October 6th, 2014 No comments

On Tuesday, the Consumer Financial Protection Bureau (“CFPB”) released a white paper summarizing their research on the manufactured housing industry. The Bureau relied upon information compiled by various surveys, data available pursuant to the Home Mortgage Disclosure Act (“HMDA”), and voluntary submissions of information by institutions in the manufactured housing industry. Although the CFPB acknowledges that they are still seeking additional information on the industry, the report, among other things, provides a detailed description of the manufactured housing market, the demographics of consumers who reside in manufactured homes, and the impact of the current regulatory climate on the industry.

The CFPB also developed seven “key findings” from this research, many of which likely will come as no surprise to those actively involved in the manufactured housing industry. For example, the Bureau explains that manufactured homes are more likely to be located in non-metropolitan areas than site-built homes, and that manufactured homes typically cost less than site-built homes. These types of findings lead the Bureau to conclude that the industry is “an important source of affordable housing, in particular for rural and low-income consumers.” On the other hand, however, they believe that “these same groups include consumers that may be considered more financially vulnerable and, thus, may particularly stand to benefit from strong consumer protections.”

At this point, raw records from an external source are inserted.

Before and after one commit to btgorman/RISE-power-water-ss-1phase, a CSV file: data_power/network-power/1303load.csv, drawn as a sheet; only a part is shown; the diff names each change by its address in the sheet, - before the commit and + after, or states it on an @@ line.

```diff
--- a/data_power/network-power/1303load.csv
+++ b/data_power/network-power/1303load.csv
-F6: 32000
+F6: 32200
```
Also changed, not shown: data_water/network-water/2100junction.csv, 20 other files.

With respect to the specific protections that may be necessary, the CFPB declines to make any conclusions and, in fact, leaves certain questions open for further research. For example, the white paper describes how consumers in the manufactured housing industry can either utilize real-property financing or chattel financing, and explains some of the short-term and long-term trade-offs that exist between the two options. However, it appears that the Bureau is concerned with, and wants more information on, “[t]he extent to which consumers are aware of these trade-offs and how consumers weigh them.” This information indicates that the CFPB will pay particular attention to whether or not borrowers are adequately informed about the trade-offs associated with pursuing chattel financing instead of real-property financing.

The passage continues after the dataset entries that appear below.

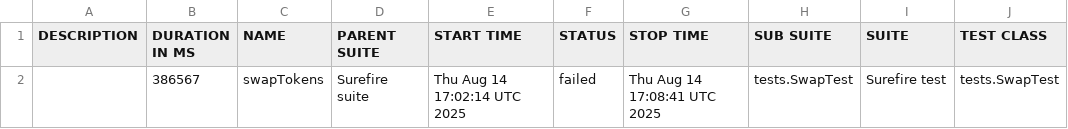
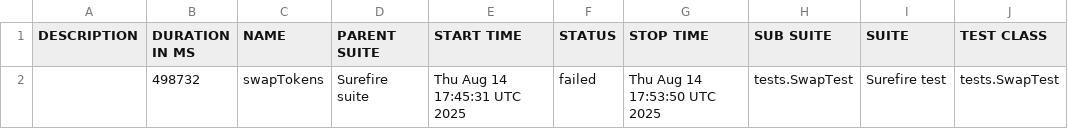
Before and after one commit to Aloshya-QA/AtlantisDEX, a CSV file: 12/data/suites.csv, drawn as a sheet; only a part is shown; the diff names each change by its address in the sheet, - before the commit and + after, or states it on an @@ line.

```diff
--- a/12/data/suites.csv
+++ b/12/data/suites.csv
-B2 (DURATION IN MS): 386567
+B2 (DURATION IN MS): 498732
-E2 (START TIME): Thu Aug 14 17:02:14 UTC 2025
+E2 (START TIME): Thu Aug 14 17:45:31 UTC 2025
-G2 (STOP TIME): Thu Aug 14 17:08:41 UTC 2025
+G2 (STOP TIME): Thu Aug 14 17:53:50 UTC 2025
```
Also changed, not shown: 28 other files.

The report does acknowledge that some of the title XIV Dodd-Frank Act amendments, including those made to the Home Ownership and Equity Protection Act (“HOEPA”) and the Truth in Lending Act (“TILA”), expand protections for consumers in the manufactured housing market. They also briefly describe the actual and theoretical impacts of these laws and the underlying regulations. For example, they admit the possibility that additional disclosure requirements and other burdens could increase the cost of extending credit to consumers seeking financing for a manufactured home. Prior to the rules being finalized, the CFPB received comments expressing concern that the proposed HOEPA high-cost thresholds would disproportionately impact small-balance loans that are often used to purchase manufactured housing. Many in the industry believe that these standards, which have been in effect since January 2014, are in fact reducing the availability of credit in the manufactured housing market because these loans are now classified as high-cost.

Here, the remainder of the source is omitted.